### Task objective
Scan the entries below for "context" and copy each line that holds it.

### Exercise materials

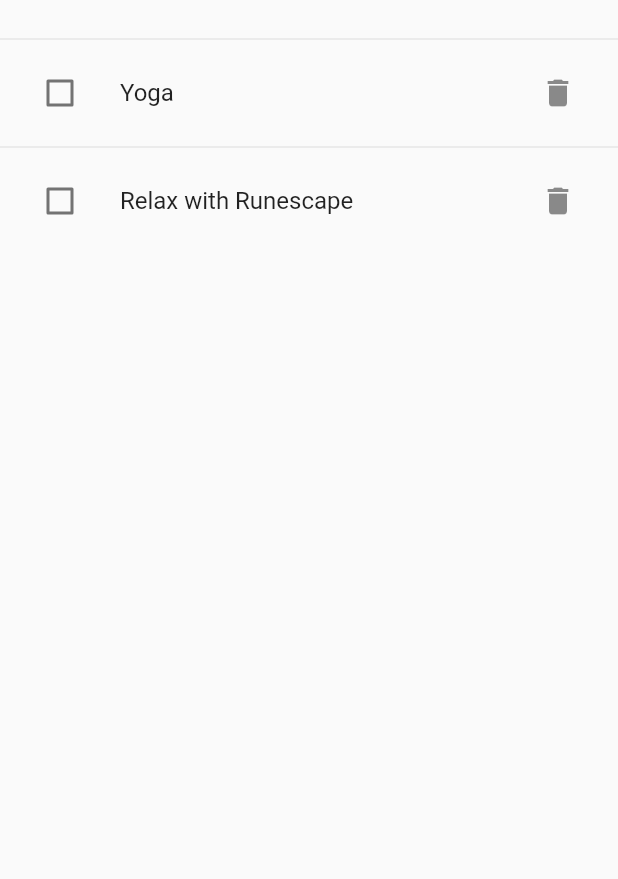
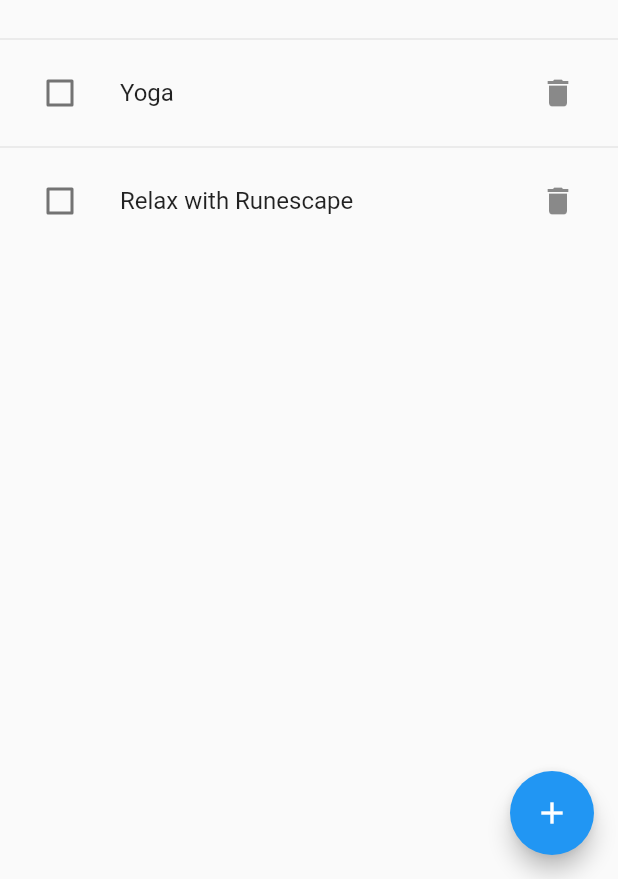
Before and after one commit to Z-Foster/todo-flutter, a Flutter app: the screen it shows after launch, on a phone screen of 412 x 824 dp, the part 357-1236 px from its top. Run offline on Flutter 3.47's test engine with Material 2 defaults, Android fonts, the phone set to English and light mode, and no system bars.

Commit message:
Add task modal in the works. Need to switch to showModalBottomSheet to prevent interaction with the rest of the app while adding a task.

```diff
--- /dev/null
+++ b/lib/add_task_fab.dart
@@ -0,0 +1,34 @@
+import 'package:flutter/material.dart';
+import 'package:todo/add_task_modal.dart';
+
+class AddTaskFab extends StatefulWidget {
+  @override
+  State createState() => _AddTaskFabState();
+}
+
+class _AddTaskFabState extends State<AddTaskFab> {
+  bool _showFab = true;
+
+  @override
+  Widget build(BuildContext context) {
+    return _showFab
+        ? FloatingActionButton(
+            child: Icon(Icons.add),
+            onPressed: () {
+              // modalFuture resolves when modal closes.
+              var controller = showBottomSheet(
+                context: context,
+                builder: (context) => AddTaskModal(),
+              );
+              _showFloatingActionButton(false);
+              controller.closed.then((_) => _showFloatingActionButton(true));
+            })
+        : Container();
+  }
+
+  _showFloatingActionButton(bool value) {
+    setState(() {
+      _showFab = value;
+    });
+  }
+}
--- a/lib/todo_page.dart
+++ b/lib/todo_page.dart
@@ -1,9 +1,12 @@
 import 'package:flutter/material.dart';
+import 'package:todo/add_task_fab.dart';
 import 'package:todo/model/task_list_model.dart';
 import 'package:provider/provider.dart';
 import 'task_list.dart';
+import 'add_task_fab.dart';
 
 class TodoPage extends StatelessWidget {
+
   @override
   Widget build(BuildContext context) {
     return Scaffold(
@@ -15,6 +18,7 @@ class TodoPage extends StatelessWidget {
           return TaskList(tasks: model.tasks);
         },
       ),
+      floatingActionButton: AddTaskFab(),
     );
   }
 }
```
Also changed, not shown: lib/add_task_modal.dart (added, +94 -0 lines), lib/styles.dart (added, +22 -0 lines), lib/task_list.dart (+16 -2 lines), lib/task_list_item.dart (+0 -97 lines).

### Exercise response
+  Widget build(BuildContext context) {
+                context: context,
+                builder: (context) => AddTaskModal(),
   Widget build(BuildContext context) {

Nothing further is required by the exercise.